Government, bankers and bank workers yesterday continued deliberations over a bank-authored plan to tackle the pressing problem of overhauling the sector’s pension system. The overhaul is considered essential for banks’ financial health and seen as a prelude to a wider reform of the country’s social insurance system. Economy Minister Giorgos Alogoskoufis met the board of the Hellenic Banks Association (HBA) for a discussion of the plan – unofficially put forward by Piraeus Bank president Michalis Sallas last week and sponsored by HBA – which envisages roughly equal bank and government contributions to a unified auxiliary pension fund. «The HBA plan is a basis for discussion. There are many difficulties and peculiarities for each bank,» said HBA president Yiannis Costopoulos. The issue is pressing because banks’ actuarial liabilities toward their employees’ auxiliary pension funds – and which, according to the International Accounting Standards due for implementation next year, will have to be deducted from their equity capital – are so large that a number of them, notably Emporiki, are in danger of collapse. This evidently holds wider implications for the banking system and the stock market. Sources said Alogoskoufis intends to clarify his position after a meeting with union leaders next week. In a press briefing, Federation of Bank Employees (OTOE) Dimitris Tsoukalas welcomed the Sallas plan as the first development toward a comprehensive solution and urged HBA to submit it officially so that a dialogue could begin.
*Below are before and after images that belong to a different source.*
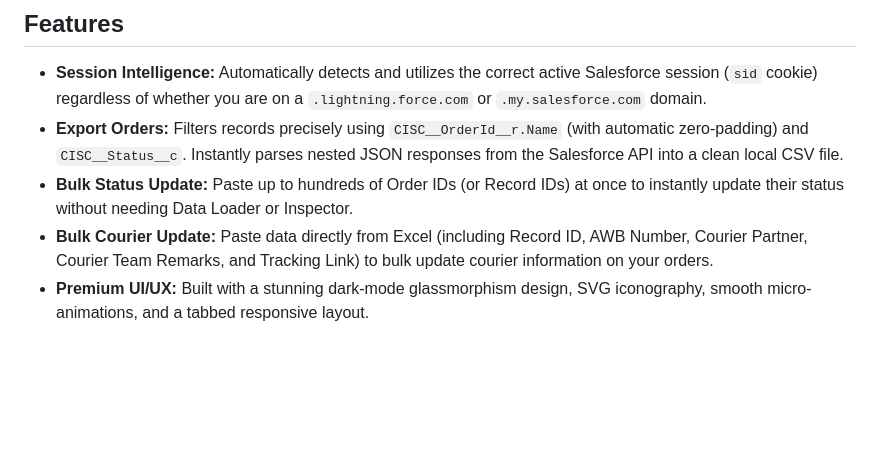
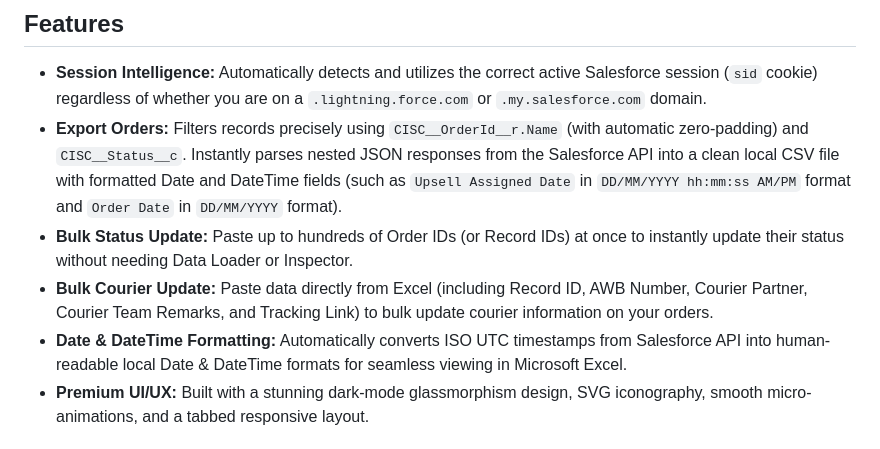
Before and after one commit to kaileyventures/Salesforce-Order-Exporter, a Markdown page: README.md, the part around the change. Rendered like a GitHub page; blank space fills up the shorter version.

Commit message:
docs: document new date and datetime formatting functionality in README

```diff
--- a/README.md
+++ b/README.md
@@ -13,9 +13,10 @@ This tool completely bypasses the need for Salesforce Inspector when your sole g
 ## Features
 
 - **Session Intelligence:** Automatically detects and utilizes the correct active Salesforce session (`sid` cookie) regardless of whether you are on a `.lightning.force.com` or `.my.salesforce.com` domain.
-- **Export Orders:** Filters records precisely using `CISC__OrderId__r.Name` (with automatic zero-padding) and `CISC__Status__c`. Instantly parses nested JSON responses from the Salesforce API into a clean local CSV file.
+- **Export Orders:** Filters records precisely using `CISC__OrderId__r.Name` (with automatic zero-padding) and `CISC__Status__c`. Instantly parses nested JSON responses from the Salesforce API into a clean local CSV file with formatted Date and DateTime fields (such as `Upsell Assigned Date` in `DD/MM/YYYY hh:mm:ss AM/PM` format and `Order Date` in `DD/MM/YYYY` format).
 - **Bulk Status Update:** Paste up to hundreds of Order IDs (or Record IDs) at once to instantly update their status without needing Data Loader or Inspector.
 - **Bulk Courier Update:** Paste data directly from Excel (including Record ID, AWB Number, Courier Partner, Courier Team Remarks, and Tracking Link) to bulk update courier information on your orders.
+- **Date & DateTime Formatting:** Automatically converts ISO UTC timestamps from Salesforce API into human-readable local Date & DateTime formats for seamless viewing in Microsoft Excel.
 - **Premium UI/UX:** Built with a stunning dark-mode glassmorphism design, SVG iconography, smooth micro-animations, and a tabbed responsive layout.
 
 ## Installation
```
However, he indicated that a number of points in the unofficial draft that «would have to be lifted for an agreement to be reached,» notably the lack of a special funding provision for the transfer of the 18,000 bank workers’ main pensions to the Social Security Foundation (IKA). Separately, European Environment Commissioner Stavros Dimas said early retirement provisions would have to be scrapped as elsewhere in Europe, and that it was unacceptable for the Greek taxpayer to subsidize the cost of the scheme.